▸ Task item
Your reply should reproduce the data below without a single alteration, apart from dropping the images.

▸ Exercise material
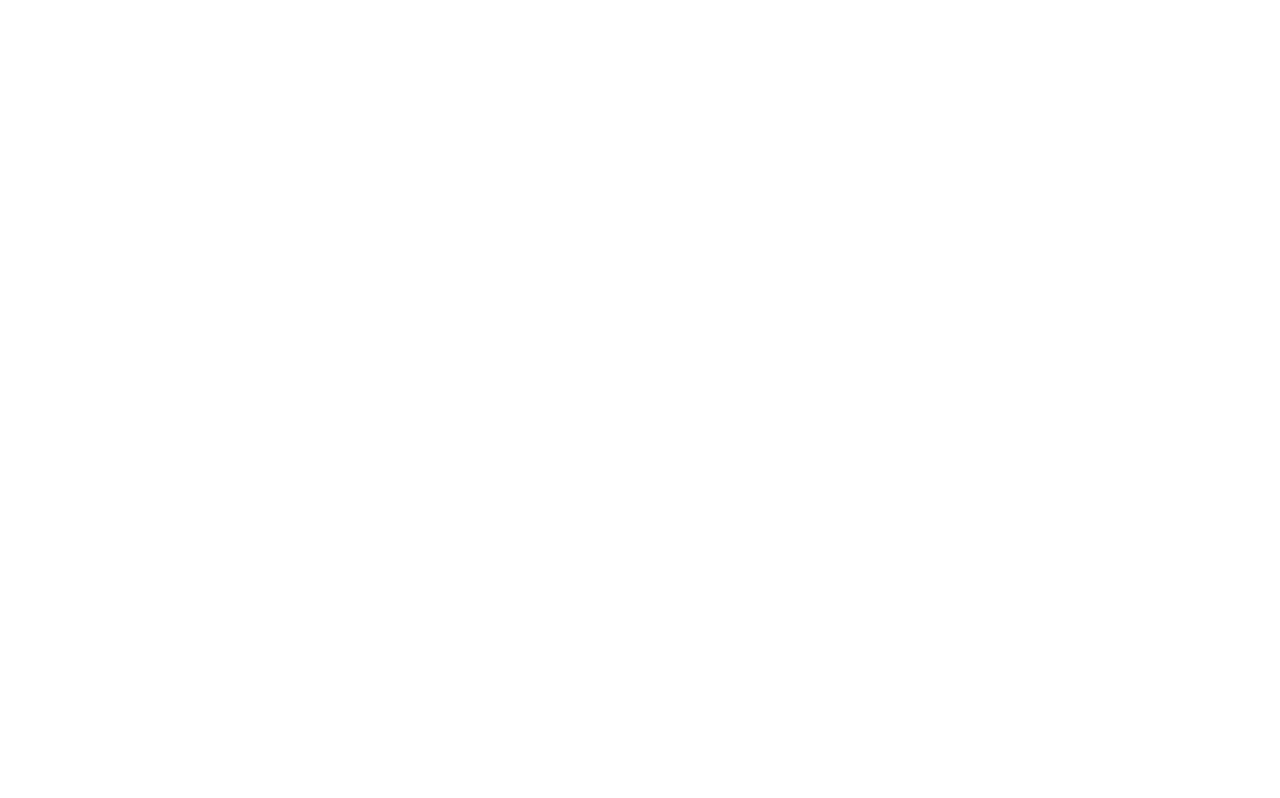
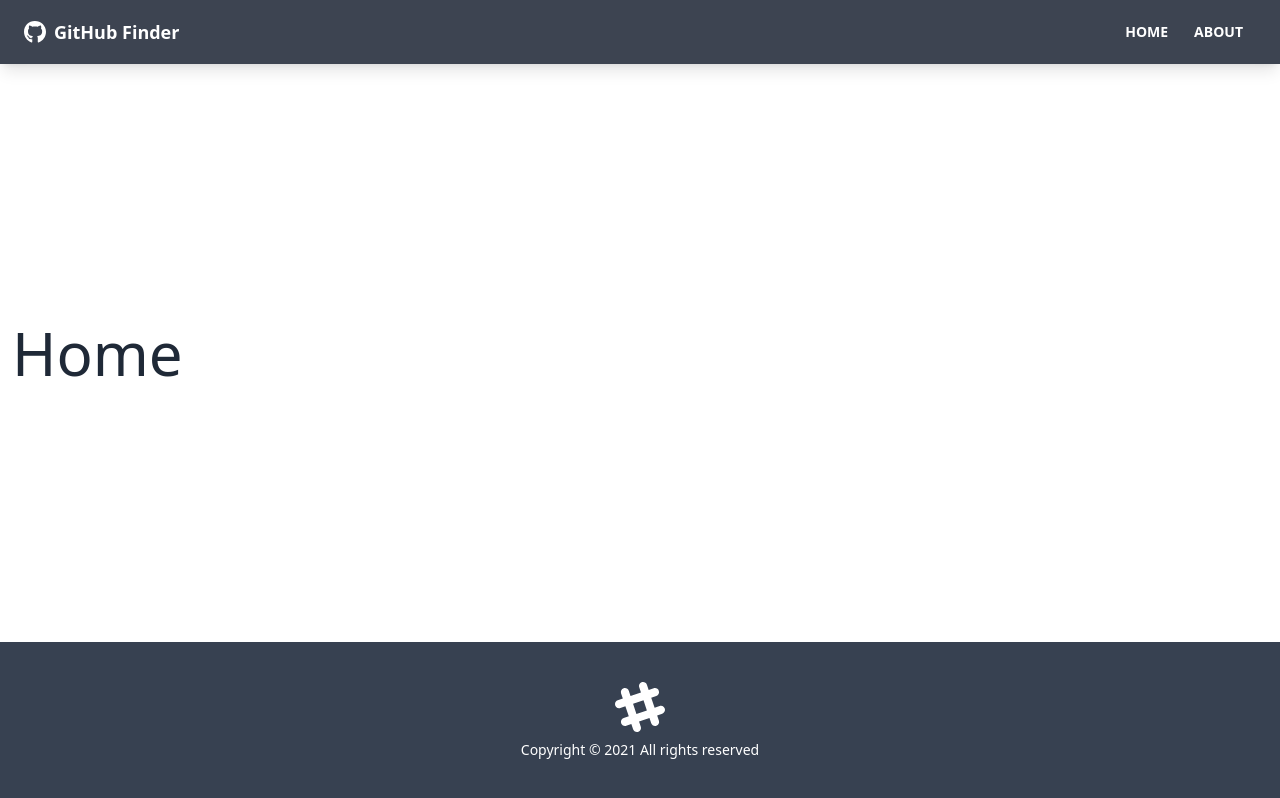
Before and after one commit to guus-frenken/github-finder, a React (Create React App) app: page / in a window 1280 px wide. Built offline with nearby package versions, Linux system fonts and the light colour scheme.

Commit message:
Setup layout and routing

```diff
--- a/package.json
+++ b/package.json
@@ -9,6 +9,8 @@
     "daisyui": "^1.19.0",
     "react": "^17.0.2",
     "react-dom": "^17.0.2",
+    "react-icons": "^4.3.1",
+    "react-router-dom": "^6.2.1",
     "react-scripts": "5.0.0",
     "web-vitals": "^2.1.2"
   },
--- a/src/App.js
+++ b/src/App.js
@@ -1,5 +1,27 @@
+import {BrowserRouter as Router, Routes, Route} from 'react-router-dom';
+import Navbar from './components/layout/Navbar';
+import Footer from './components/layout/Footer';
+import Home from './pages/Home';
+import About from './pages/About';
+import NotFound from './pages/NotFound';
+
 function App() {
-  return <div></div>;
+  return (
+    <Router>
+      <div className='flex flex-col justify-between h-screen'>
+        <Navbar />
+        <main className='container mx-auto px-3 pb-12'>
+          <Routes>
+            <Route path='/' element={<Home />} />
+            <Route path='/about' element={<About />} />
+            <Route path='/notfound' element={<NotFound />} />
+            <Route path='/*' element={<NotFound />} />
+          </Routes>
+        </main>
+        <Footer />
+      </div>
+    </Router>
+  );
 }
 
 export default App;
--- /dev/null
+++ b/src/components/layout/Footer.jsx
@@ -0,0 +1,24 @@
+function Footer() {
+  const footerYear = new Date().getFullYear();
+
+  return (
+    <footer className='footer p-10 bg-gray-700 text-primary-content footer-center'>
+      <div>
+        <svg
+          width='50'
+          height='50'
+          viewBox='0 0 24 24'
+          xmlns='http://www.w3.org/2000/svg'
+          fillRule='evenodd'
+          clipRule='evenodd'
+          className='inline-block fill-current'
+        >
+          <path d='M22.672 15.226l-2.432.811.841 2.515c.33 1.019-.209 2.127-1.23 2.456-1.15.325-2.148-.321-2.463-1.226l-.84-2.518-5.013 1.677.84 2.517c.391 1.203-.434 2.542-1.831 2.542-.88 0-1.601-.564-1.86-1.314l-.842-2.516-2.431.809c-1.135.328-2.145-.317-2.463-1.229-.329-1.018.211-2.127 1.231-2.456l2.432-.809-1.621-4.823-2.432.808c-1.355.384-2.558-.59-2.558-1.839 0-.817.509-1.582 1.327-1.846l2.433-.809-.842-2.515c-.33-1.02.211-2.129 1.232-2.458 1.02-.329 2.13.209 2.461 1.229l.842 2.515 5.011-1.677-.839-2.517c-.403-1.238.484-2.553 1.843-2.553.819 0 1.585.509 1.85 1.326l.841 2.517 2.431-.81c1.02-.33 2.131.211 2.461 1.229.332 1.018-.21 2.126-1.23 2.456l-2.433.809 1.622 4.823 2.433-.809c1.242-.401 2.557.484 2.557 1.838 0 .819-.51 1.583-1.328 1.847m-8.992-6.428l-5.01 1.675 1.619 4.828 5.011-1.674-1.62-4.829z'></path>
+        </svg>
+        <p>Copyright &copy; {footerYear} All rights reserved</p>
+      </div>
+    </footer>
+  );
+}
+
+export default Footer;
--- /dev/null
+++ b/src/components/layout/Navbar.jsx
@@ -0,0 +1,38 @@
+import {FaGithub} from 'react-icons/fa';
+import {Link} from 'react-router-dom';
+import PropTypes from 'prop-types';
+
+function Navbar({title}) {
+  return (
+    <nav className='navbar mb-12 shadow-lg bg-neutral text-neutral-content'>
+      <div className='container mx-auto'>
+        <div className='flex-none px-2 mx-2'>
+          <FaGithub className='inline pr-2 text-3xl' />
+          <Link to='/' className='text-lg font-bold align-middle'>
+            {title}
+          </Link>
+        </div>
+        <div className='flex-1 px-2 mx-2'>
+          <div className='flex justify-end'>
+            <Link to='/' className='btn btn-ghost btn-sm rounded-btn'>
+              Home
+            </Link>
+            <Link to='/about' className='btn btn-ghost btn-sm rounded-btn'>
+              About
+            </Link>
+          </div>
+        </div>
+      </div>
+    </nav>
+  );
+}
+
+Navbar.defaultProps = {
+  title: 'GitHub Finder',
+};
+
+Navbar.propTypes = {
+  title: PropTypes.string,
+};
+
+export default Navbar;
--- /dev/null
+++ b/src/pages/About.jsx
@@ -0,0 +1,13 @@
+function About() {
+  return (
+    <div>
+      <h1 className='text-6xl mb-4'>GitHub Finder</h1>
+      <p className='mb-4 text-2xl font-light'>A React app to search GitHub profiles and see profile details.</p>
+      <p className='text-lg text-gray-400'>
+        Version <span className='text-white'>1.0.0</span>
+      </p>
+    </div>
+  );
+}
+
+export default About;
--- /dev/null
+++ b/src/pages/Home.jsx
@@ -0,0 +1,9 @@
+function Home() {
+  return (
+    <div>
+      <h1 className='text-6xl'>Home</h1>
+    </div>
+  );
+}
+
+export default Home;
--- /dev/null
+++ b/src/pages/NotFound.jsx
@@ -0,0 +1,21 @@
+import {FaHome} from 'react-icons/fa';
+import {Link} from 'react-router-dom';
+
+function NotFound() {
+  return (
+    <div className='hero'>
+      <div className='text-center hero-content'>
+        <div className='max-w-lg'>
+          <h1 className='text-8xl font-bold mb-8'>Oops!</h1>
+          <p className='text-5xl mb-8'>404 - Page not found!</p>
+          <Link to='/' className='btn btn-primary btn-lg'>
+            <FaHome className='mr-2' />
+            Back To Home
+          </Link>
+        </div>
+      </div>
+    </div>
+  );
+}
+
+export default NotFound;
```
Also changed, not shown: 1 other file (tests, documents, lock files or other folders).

▸ Response to this task
Before and after one commit to guus-frenken/github-finder, a React (Create React App) app: page / in a window 1280 px wide. Built offline with nearby package versions, Linux system fonts and the light colour scheme.

Commit message:
Setup layout and routing

```diff
--- a/package.json
+++ b/package.json
@@ -9,6 +9,8 @@
     "daisyui": "^1.19.0",
     "react": "^17.0.2",
     "react-dom": "^17.0.2",
+    "react-icons": "^4.3.1",
+    "react-router-dom": "^6.2.1",
     "react-scripts": "5.0.0",
     "web-vitals": "^2.1.2"
   },
--- a/src/App.js
+++ b/src/App.js
@@ -1,5 +1,27 @@
+import {BrowserRouter as Router, Routes, Route} from 'react-router-dom';
+import Navbar from './components/layout/Navbar';
+import Footer from './components/layout/Footer';
+import Home from './pages/Home';
+import About from './pages/About';
+import NotFound from './pages/NotFound';
+
 function App() {
-  return <div></div>;
+  return (
+    <Router>
+      <div className='flex flex-col justify-between h-screen'>
+        <Navbar />
+        <main className='container mx-auto px-3 pb-12'>
+          <Routes>
+            <Route path='/' element={<Home />} />
+            <Route path='/about' element={<About />} />
+            <Route path='/notfound' element={<NotFound />} />
+            <Route path='/*' element={<NotFound />} />
+          </Routes>
+        </main>
+        <Footer />
+      </div>
+    </Router>
+  );
 }
 
 export default App;
--- /dev/null
+++ b/src/components/layout/Footer.jsx
@@ -0,0 +1,24 @@
+function Footer() {
+  const footerYear = new Date().getFullYear();
+
+  return (
+    <footer className='footer p-10 bg-gray-700 text-primary-content footer-center'>
+      <div>
+        <svg
+          width='50'
+          height='50'
+          viewBox='0 0 24 24'
+          xmlns='http://www.w3.org/2000/svg'
+          fillRule='evenodd'
+          clipRule='evenodd'
+          className='inline-block fill-current'
+        >
+          <path d='M22.672 15.226l-2.432.811.841 2.515c.33 1.019-.209 2.127-1.23 2.456-1.15.325-2.148-.321-2.463-1.226l-.84-2.518-5.013 1.677.84 2.517c.391 1.203-.434 2.542-1.831 2.542-.88 0-1.601-.564-1.86-1.314l-.842-2.516-2.431.809c-1.135.328-2.145-.317-2.463-1.229-.329-1.018.211-2.127 1.231-2.456l2.432-.809-1.621-4.823-2.432.808c-1.355.384-2.558-.59-2.558-1.839 0-.817.509-1.582 1.327-1.846l2.433-.809-.842-2.515c-.33-1.02.211-2.129 1.232-2.458 1.02-.329 2.13.209 2.461 1.229l.842 2.515 5.011-1.677-.839-2.517c-.403-1.238.484-2.553 1.843-2.553.819 0 1.585.509 1.85 1.326l.841 2.517 2.431-.81c1.02-.33 2.131.211 2.461 1.229.332 1.018-.21 2.126-1.23 2.456l-2.433.809 1.622 4.823 2.433-.809c1.242-.401 2.557.484 2.557 1.838 0 .819-.51 1.583-1.328 1.847m-8.992-6.428l-5.01 1.675 1.619 4.828 5.011-1.674-1.62-4.829z'></path>
+        </svg>
+        <p>Copyright &copy; {footerYear} All rights reserved</p>
+      </div>
+    </footer>
+  );
+}
+
+export default Footer;
--- /dev/null
+++ b/src/components/layout/Navbar.jsx
@@ -0,0 +1,38 @@
+import {FaGithub} from 'react-icons/fa';
+import {Link} from 'react-router-dom';
+import PropTypes from 'prop-types';
+
+function Navbar({title}) {
+  return (
+    <nav className='navbar mb-12 shadow-lg bg-neutral text-neutral-content'>
+      <div className='container mx-auto'>
+        <div className='flex-none px-2 mx-2'>
+          <FaGithub className='inline pr-2 text-3xl' />
+          <Link to='/' className='text-lg font-bold align-middle'>
+            {title}
+          </Link>
+        </div>
+        <div className='flex-1 px-2 mx-2'>
+          <div className='flex justify-end'>
+            <Link to='/' className='btn btn-ghost btn-sm rounded-btn'>
+              Home
+            </Link>
+            <Link to='/about' className='btn btn-ghost btn-sm rounded-btn'>
+              About
+            </Link>
+          </div>
+        </div>
+      </div>
+    </nav>
+  );
+}
+
+Navbar.defaultProps = {
+  title: 'GitHub Finder',
+};
+
+Navbar.propTypes = {
+  title: PropTypes.string,
+};
+
+export default Navbar;
--- /dev/null
+++ b/src/pages/About.jsx
@@ -0,0 +1,13 @@
+function About() {
+  return (
+    <div>
+      <h1 className='text-6xl mb-4'>GitHub Finder</h1>
+      <p className='mb-4 text-2xl font-light'>A React app to search GitHub profiles and see profile details.</p>
+      <p className='text-lg text-gray-400'>
+        Version <span className='text-white'>1.0.0</span>
+      </p>
+    </div>
+  );
+}
+
+export default About;
--- /dev/null
+++ b/src/pages/Home.jsx
@@ -0,0 +1,9 @@
+function Home() {
+  return (
+    <div>
+      <h1 className='text-6xl'>Home</h1>
+    </div>
+  );
+}
+
+export default Home;
--- /dev/null
+++ b/src/pages/NotFound.jsx
@@ -0,0 +1,21 @@
+import {FaHome} from 'react-icons/fa';
+import {Link} from 'react-router-dom';
+
+function NotFound() {
+  return (
+    <div className='hero'>
+      <div className='text-center hero-content'>
+        <div className='max-w-lg'>
+          <h1 className='text-8xl font-bold mb-8'>Oops!</h1>
+          <p className='text-5xl mb-8'>404 - Page not found!</p>
+          <Link to='/' className='btn btn-primary btn-lg'>
+            <FaHome className='mr-2' />
+            Back To Home
+          </Link>
+        </div>
+      </div>
+    </div>
+  );
+}
+
+export default NotFound;
```
Also changed, not shown: 1 other file (tests, documents, lock files or other folders).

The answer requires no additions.